A fabulous new cookbook

Berkshelf/Librarian
Policyfile
Knife
cookbook 'rc_mon', '= 0.1.0'
cookbook 'rc_mon', '= 0.1.0', :supermarket
knife cookbook site install rc_mon
knife cookbook site download rc_mon
README
Dependencies
Quality -%

RcMon

RcMon is a simple process monitoring helper. It helps to ensure processes stay up and that they are behaving properly. It's simple, straight forward, and best of all lightweight.

Overview

The RcMon cookbook provides a definition to configure process monitoring. A simple definition would look something like:

rc_mon_service 'memory_consumer' do
  memory_limit '200M'
  owner 'mem_tester'
  group 'mem_tester'
end

By default, RcMon uses runit, which means we'll need to provide templates for the sv-run and sv-log-run files. We'll keep them simple:

# sv-memory_consumer-log-run.erb
#!/bin/sh
exec svlogd -tt ./main
# sv-memory_consumer-run.erb
#!/bin/sh
exec 2>&1
exec chpst /opt/memory_consumer

And some content for the memory consumer script so it actually does something that needs monitoring:

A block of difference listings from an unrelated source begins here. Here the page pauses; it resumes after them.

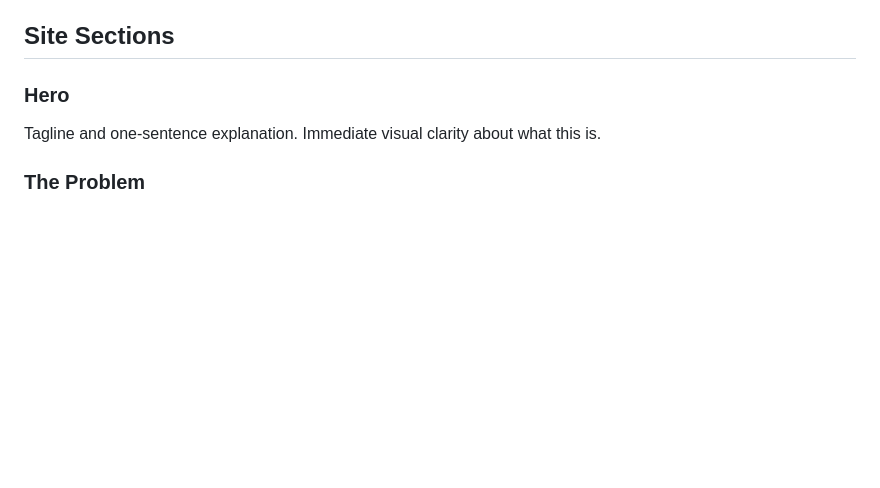
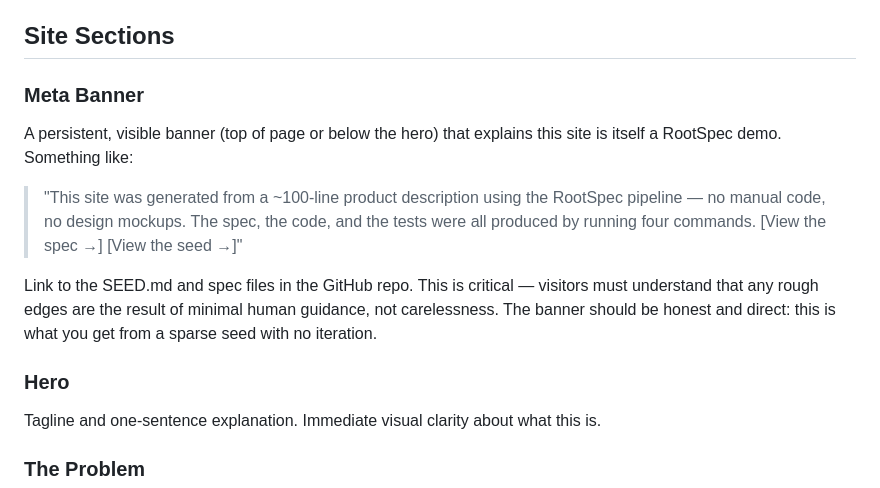
Before and after one commit to rootspec/demos, a Markdown page: greenfield/SEED.md, the part around the change. Rendered like a GitHub page; blank space fills up the shorter version.

Commit message:
Add meta banner requirement to SEED
Site must clearly communicate it was auto-generated from a sparse spec.
Links to SEED.md and spec files in repo so visitors understand the context.

Co-Authored-By: Claude Opus 4.6 (1M context) <noreply@anthropic.com>

```diff
--- a/greenfield/SEED.md
+++ b/greenfield/SEED.md
@@ -34,6 +34,13 @@ Each level can only reference higher levels, never lower. This prevents circular
 - Works with or without AI, any tooling, any team
 
 ## Site Sections
+
+### Meta Banner
+A persistent, visible banner (top of page or below the hero) that explains this site is itself a RootSpec demo. Something like:
+
+> "This site was generated from a ~100-line product description using the RootSpec pipeline — no manual code, no design mockups. The spec, the code, and the tests were all produced by running four commands. [View the spec →] [View the seed →]"
+
+Link to the SEED.md and spec files in the GitHub repo. This is critical — visitors must understand that any rough edges are the result of minimal human guidance, not carelessness. The banner should be honest and direct: this is what you get from a sparse seed with no iteration.
 
 ### Hero
 Tagline and one-sentence explanation. Immediate visual clarity about what this is.
```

file '/opt/memory_consumer' do
  content "#!#{node[:languages][:ruby][:ruby_bin]}
$a = ['this string was made for clonin']
while(true) do
  $a += $a * 5
  sleep(5)
end
"
  mode 0755
end

Now you can watch the process consume memory on the node, and once it has reached the 200M threshold be killed and auto restarted.

$ watch -n 0.5 'ps -AH ux | grep memory_consumer | grep -v grep'

Under the hood

RcMon uses two tools under the hood. Runit is used to keep the process running and cgroups are used to keep system resources under control. The rc_mon_service definition is simply creating a new cgroup grouping, putting all processes with the defined owner under that group, and creating a runit service for it. It's just a shortcut for something that can be accomplished directly in a recipe covering only memory restriction and cpu shares.

Note the owner attribute is extremely important. All processes run by the provided owner will be moved under the created cgroup, so in general you'll want an explicitly defined user for the process.

Using a different init

If you're using a different init, like upstart, and don't need/want runit to keep the process alive, just use the no_runit argument:

rc_mon_service 'memory_consumer' do
  memory_limit '200M'
  owner 'mem_tester'
  group 'mem_tester'
  no_runit true
end

and if you want to prevent runit from even being loaded/installed, set the attribute:

  • node[:rc_mon][:include_runit] = false

Infos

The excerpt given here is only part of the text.